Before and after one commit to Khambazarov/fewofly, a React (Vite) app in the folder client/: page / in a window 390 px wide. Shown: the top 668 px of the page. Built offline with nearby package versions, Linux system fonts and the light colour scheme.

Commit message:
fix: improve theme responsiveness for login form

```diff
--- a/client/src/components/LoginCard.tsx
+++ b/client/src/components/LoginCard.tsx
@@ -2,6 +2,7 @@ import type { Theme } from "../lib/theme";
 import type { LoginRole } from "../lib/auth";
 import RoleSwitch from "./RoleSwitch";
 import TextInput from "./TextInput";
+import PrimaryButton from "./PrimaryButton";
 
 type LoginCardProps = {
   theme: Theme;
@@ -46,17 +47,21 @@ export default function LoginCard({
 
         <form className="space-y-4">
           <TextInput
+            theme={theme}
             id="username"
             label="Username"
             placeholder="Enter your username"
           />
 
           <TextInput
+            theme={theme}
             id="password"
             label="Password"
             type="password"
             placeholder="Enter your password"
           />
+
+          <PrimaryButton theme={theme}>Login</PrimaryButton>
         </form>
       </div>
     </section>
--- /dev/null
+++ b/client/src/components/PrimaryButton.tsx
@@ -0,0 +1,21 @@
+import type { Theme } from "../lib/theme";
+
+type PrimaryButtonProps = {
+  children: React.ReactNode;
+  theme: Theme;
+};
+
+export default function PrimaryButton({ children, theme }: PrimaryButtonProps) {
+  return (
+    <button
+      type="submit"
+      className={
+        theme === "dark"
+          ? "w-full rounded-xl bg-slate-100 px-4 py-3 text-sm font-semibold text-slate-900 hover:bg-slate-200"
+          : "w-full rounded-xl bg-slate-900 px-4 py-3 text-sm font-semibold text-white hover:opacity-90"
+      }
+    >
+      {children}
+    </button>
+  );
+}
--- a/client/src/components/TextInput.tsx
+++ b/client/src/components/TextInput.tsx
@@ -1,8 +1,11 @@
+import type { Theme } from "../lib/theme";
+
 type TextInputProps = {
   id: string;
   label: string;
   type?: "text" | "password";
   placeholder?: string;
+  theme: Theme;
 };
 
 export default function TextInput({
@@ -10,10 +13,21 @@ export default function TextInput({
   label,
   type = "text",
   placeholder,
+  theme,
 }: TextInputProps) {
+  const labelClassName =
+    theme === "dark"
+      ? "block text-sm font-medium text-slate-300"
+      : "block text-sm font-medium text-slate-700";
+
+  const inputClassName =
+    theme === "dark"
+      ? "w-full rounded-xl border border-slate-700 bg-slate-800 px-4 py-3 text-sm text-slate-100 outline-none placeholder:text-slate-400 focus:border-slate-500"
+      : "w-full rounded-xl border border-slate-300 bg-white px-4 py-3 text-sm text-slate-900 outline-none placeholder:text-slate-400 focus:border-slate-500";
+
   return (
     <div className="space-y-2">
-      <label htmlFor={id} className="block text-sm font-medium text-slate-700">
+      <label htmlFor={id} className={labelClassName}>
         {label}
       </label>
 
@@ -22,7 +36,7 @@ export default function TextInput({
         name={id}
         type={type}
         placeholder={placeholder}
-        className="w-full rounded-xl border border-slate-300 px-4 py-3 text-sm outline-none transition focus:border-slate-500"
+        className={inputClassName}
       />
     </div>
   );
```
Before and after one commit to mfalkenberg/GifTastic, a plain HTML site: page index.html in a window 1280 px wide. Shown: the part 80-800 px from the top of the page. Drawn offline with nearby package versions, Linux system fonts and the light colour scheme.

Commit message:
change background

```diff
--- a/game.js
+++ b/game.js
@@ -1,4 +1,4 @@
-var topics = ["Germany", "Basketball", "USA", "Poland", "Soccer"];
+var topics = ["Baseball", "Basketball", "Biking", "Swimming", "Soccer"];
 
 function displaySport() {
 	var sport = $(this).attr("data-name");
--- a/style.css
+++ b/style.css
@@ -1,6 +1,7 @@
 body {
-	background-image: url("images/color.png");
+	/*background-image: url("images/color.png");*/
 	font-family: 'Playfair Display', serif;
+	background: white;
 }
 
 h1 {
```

****************

WHAT THIS TASK INVOLVES: Determine how many lines in the listing above hold "background". Give the number without any other words.

YOUR RESPONSE: 4